◆ **DESCRIPTION OF THE TASK**
Each entry needs to be reproduced verbatim.

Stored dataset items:
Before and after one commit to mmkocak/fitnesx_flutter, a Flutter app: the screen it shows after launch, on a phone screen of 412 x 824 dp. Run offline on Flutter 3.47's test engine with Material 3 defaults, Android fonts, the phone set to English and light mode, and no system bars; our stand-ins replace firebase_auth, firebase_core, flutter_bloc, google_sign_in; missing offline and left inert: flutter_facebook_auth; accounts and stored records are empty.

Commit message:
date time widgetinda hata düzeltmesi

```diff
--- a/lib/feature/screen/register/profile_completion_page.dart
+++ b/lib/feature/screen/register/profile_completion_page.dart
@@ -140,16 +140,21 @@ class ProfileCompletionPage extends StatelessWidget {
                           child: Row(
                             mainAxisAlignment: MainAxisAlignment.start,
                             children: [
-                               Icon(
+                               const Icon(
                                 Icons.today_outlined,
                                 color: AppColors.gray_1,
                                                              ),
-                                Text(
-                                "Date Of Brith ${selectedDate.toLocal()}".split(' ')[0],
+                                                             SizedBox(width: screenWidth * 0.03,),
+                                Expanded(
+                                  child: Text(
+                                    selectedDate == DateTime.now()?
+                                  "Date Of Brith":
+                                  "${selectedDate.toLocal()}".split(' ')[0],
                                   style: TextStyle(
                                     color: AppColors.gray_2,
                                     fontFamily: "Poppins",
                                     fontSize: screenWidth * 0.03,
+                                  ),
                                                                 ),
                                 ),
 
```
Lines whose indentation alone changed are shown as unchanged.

◆ **ANSWER TO THE PROBLEM**
Before and after one commit to mmkocak/fitnesx_flutter, a Flutter app: the screen it shows after launch, on a phone screen of 412 x 824 dp. Run offline on Flutter 3.47's test engine with Material 3 defaults, Android fonts, the phone set to English and light mode, and no system bars; our stand-ins replace firebase_auth, firebase_core, flutter_bloc, google_sign_in; missing offline and left inert: flutter_facebook_auth; accounts and stored records are empty.

Commit message:
date time widgetinda hata düzeltmesi

```diff
--- a/lib/feature/screen/register/profile_completion_page.dart
+++ b/lib/feature/screen/register/profile_completion_page.dart
@@ -140,16 +140,21 @@ class ProfileCompletionPage extends StatelessWidget {
                           child: Row(
                             mainAxisAlignment: MainAxisAlignment.start,
                             children: [
-                               Icon(
+                               const Icon(
                                 Icons.today_outlined,
                                 color: AppColors.gray_1,
                                                              ),
-                                Text(
-                                "Date Of Brith ${selectedDate.toLocal()}".split(' ')[0],
+                                                             SizedBox(width: screenWidth * 0.03,),
+                                Expanded(
+                                  child: Text(
+                                    selectedDate == DateTime.now()?
+                                  "Date Of Brith":
+                                  "${selectedDate.toLocal()}".split(' ')[0],
                                   style: TextStyle(
                                     color: AppColors.gray_2,
                                     fontFamily: "Poppins",
                                     fontSize: screenWidth * 0.03,
+                                  ),
                                                                 ),
                                 ),
 
```
Lines whose indentation alone changed are shown as unchanged.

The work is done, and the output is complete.